**ASSIGNMENT:**
Reproduce all entries below verbatim. Skip the pictures.

**RECORD SET:**
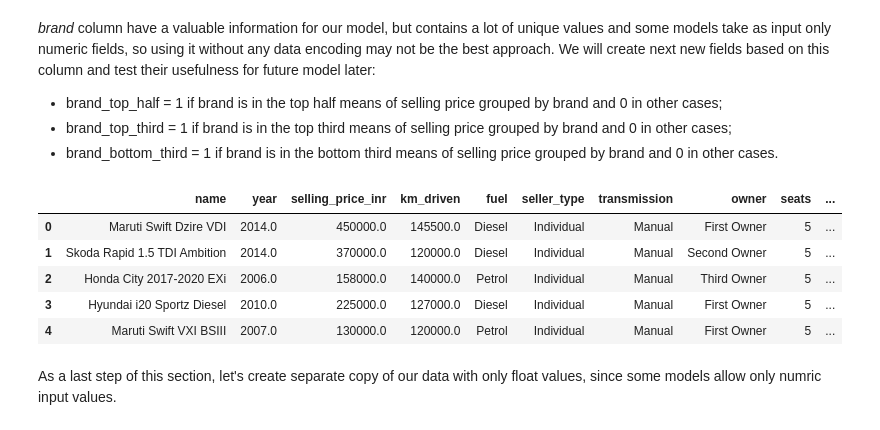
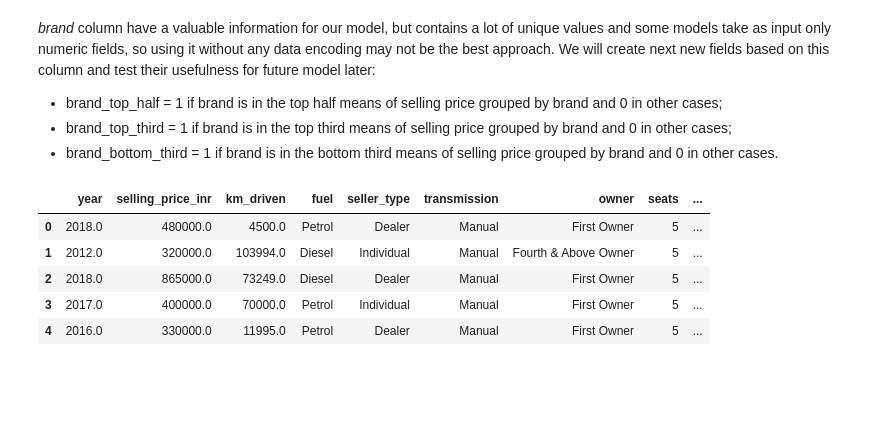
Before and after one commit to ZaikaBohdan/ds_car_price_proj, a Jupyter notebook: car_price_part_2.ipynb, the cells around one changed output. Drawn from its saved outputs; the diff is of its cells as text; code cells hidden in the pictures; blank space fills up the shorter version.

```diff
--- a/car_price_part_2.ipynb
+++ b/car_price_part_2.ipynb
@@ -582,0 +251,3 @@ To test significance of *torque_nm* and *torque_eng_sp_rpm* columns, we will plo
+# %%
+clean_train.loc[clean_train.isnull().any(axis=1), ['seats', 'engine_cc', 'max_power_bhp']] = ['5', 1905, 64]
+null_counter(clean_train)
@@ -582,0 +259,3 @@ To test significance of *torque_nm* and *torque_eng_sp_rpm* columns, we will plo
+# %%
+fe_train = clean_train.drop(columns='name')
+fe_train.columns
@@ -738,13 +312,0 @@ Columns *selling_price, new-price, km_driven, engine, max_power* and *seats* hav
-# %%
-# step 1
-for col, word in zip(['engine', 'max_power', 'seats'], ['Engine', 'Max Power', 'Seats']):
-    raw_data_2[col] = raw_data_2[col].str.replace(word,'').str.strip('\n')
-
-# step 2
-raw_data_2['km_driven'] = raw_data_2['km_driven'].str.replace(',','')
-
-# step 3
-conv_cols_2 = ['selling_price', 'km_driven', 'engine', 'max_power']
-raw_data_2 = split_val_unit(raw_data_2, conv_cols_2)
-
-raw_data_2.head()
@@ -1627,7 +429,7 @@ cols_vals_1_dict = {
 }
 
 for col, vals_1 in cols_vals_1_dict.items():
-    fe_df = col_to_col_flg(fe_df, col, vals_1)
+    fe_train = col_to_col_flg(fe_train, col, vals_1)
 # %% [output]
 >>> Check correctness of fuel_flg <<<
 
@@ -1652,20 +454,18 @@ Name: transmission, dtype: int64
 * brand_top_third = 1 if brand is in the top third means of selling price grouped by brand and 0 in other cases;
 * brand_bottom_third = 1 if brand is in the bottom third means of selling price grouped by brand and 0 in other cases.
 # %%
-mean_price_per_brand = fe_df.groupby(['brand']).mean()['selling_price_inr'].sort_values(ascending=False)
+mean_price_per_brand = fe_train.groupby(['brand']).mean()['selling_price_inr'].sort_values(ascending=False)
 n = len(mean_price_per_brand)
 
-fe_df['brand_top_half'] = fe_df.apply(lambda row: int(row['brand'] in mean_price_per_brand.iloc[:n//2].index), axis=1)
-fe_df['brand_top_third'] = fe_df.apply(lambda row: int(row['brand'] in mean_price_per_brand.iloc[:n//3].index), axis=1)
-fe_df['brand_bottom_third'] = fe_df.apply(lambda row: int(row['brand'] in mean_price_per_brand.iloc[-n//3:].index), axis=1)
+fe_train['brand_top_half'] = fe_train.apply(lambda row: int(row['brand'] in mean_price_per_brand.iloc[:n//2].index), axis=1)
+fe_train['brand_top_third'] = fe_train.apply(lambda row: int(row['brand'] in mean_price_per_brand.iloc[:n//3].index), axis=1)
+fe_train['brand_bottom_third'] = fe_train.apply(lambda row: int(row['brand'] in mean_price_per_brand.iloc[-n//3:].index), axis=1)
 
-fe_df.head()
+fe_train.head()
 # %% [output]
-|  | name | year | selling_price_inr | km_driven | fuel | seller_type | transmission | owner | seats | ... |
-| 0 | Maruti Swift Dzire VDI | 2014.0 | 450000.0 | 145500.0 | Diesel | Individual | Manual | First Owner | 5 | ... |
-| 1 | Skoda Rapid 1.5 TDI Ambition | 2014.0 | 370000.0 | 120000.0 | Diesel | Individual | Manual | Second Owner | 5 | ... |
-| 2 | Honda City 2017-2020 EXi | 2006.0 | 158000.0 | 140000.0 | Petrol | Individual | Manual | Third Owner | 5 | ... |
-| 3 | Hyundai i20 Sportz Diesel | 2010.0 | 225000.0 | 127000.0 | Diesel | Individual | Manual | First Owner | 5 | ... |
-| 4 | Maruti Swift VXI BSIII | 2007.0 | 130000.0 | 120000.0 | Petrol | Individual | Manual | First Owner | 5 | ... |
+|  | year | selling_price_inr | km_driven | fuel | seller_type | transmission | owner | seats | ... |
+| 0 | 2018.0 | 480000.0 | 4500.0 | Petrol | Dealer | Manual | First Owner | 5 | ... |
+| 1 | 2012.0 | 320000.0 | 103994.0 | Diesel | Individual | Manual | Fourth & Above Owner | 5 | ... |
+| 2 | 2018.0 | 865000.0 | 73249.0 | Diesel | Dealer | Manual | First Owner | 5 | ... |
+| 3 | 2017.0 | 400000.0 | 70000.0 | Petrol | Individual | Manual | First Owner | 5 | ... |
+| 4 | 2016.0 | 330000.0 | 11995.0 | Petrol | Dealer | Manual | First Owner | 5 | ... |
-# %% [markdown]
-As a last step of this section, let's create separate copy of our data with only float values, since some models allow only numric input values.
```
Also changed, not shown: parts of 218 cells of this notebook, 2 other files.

**OUTPUT FOR THIS TASK:**
Before and after one commit to ZaikaBohdan/ds_car_price_proj, a Jupyter notebook: car_price_part_2.ipynb, the cells around one changed output. Drawn from its saved outputs; the diff is of its cells as text; code cells hidden in the pictures; blank space fills up the shorter version.

```diff
--- a/car_price_part_2.ipynb
+++ b/car_price_part_2.ipynb
@@ -582,0 +251,3 @@ To test significance of *torque_nm* and *torque_eng_sp_rpm* columns, we will plo
+# %%
+clean_train.loc[clean_train.isnull().any(axis=1), ['seats', 'engine_cc', 'max_power_bhp']] = ['5', 1905, 64]
+null_counter(clean_train)
@@ -582,0 +259,3 @@ To test significance of *torque_nm* and *torque_eng_sp_rpm* columns, we will plo
+# %%
+fe_train = clean_train.drop(columns='name')
+fe_train.columns
@@ -738,13 +312,0 @@ Columns *selling_price, new-price, km_driven, engine, max_power* and *seats* hav
-# %%
-# step 1
-for col, word in zip(['engine', 'max_power', 'seats'], ['Engine', 'Max Power', 'Seats']):
-    raw_data_2[col] = raw_data_2[col].str.replace(word,'').str.strip('\n')
-
-# step 2
-raw_data_2['km_driven'] = raw_data_2['km_driven'].str.replace(',','')
-
-# step 3
-conv_cols_2 = ['selling_price', 'km_driven', 'engine', 'max_power']
-raw_data_2 = split_val_unit(raw_data_2, conv_cols_2)
-
-raw_data_2.head()
@@ -1627,7 +429,7 @@ cols_vals_1_dict = {
 }
 
 for col, vals_1 in cols_vals_1_dict.items():
-    fe_df = col_to_col_flg(fe_df, col, vals_1)
+    fe_train = col_to_col_flg(fe_train, col, vals_1)
 # %% [output]
 >>> Check correctness of fuel_flg <<<
 
@@ -1652,20 +454,18 @@ Name: transmission, dtype: int64
 * brand_top_third = 1 if brand is in the top third means of selling price grouped by brand and 0 in other cases;
 * brand_bottom_third = 1 if brand is in the bottom third means of selling price grouped by brand and 0 in other cases.
 # %%
-mean_price_per_brand = fe_df.groupby(['brand']).mean()['selling_price_inr'].sort_values(ascending=False)
+mean_price_per_brand = fe_train.groupby(['brand']).mean()['selling_price_inr'].sort_values(ascending=False)
 n = len(mean_price_per_brand)
 
-fe_df['brand_top_half'] = fe_df.apply(lambda row: int(row['brand'] in mean_price_per_brand.iloc[:n//2].index), axis=1)
-fe_df['brand_top_third'] = fe_df.apply(lambda row: int(row['brand'] in mean_price_per_brand.iloc[:n//3].index), axis=1)
-fe_df['brand_bottom_third'] = fe_df.apply(lambda row: int(row['brand'] in mean_price_per_brand.iloc[-n//3:].index), axis=1)
+fe_train['brand_top_half'] = fe_train.apply(lambda row: int(row['brand'] in mean_price_per_brand.iloc[:n//2].index), axis=1)
+fe_train['brand_top_third'] = fe_train.apply(lambda row: int(row['brand'] in mean_price_per_brand.iloc[:n//3].index), axis=1)
+fe_train['brand_bottom_third'] = fe_train.apply(lambda row: int(row['brand'] in mean_price_per_brand.iloc[-n//3:].index), axis=1)
 
-fe_df.head()
+fe_train.head()
 # %% [output]
-|  | name | year | selling_price_inr | km_driven | fuel | seller_type | transmission | owner | seats | ... |
-| 0 | Maruti Swift Dzire VDI | 2014.0 | 450000.0 | 145500.0 | Diesel | Individual | Manual | First Owner | 5 | ... |
-| 1 | Skoda Rapid 1.5 TDI Ambition | 2014.0 | 370000.0 | 120000.0 | Diesel | Individual | Manual | Second Owner | 5 | ... |
-| 2 | Honda City 2017-2020 EXi | 2006.0 | 158000.0 | 140000.0 | Petrol | Individual | Manual | Third Owner | 5 | ... |
-| 3 | Hyundai i20 Sportz Diesel | 2010.0 | 225000.0 | 127000.0 | Diesel | Individual | Manual | First Owner | 5 | ... |
-| 4 | Maruti Swift VXI BSIII | 2007.0 | 130000.0 | 120000.0 | Petrol | Individual | Manual | First Owner | 5 | ... |
+|  | year | selling_price_inr | km_driven | fuel | seller_type | transmission | owner | seats | ... |
+| 0 | 2018.0 | 480000.0 | 4500.0 | Petrol | Dealer | Manual | First Owner | 5 | ... |
+| 1 | 2012.0 | 320000.0 | 103994.0 | Diesel | Individual | Manual | Fourth & Above Owner | 5 | ... |
+| 2 | 2018.0 | 865000.0 | 73249.0 | Diesel | Dealer | Manual | First Owner | 5 | ... |
+| 3 | 2017.0 | 400000.0 | 70000.0 | Petrol | Individual | Manual | First Owner | 5 | ... |
+| 4 | 2016.0 | 330000.0 | 11995.0 | Petrol | Dealer | Manual | First Owner | 5 | ... |
-# %% [markdown]
-As a last step of this section, let's create separate copy of our data with only float values, since some models allow only numric input values.
```
Also changed, not shown: parts of 218 cells of this notebook, 2 other files.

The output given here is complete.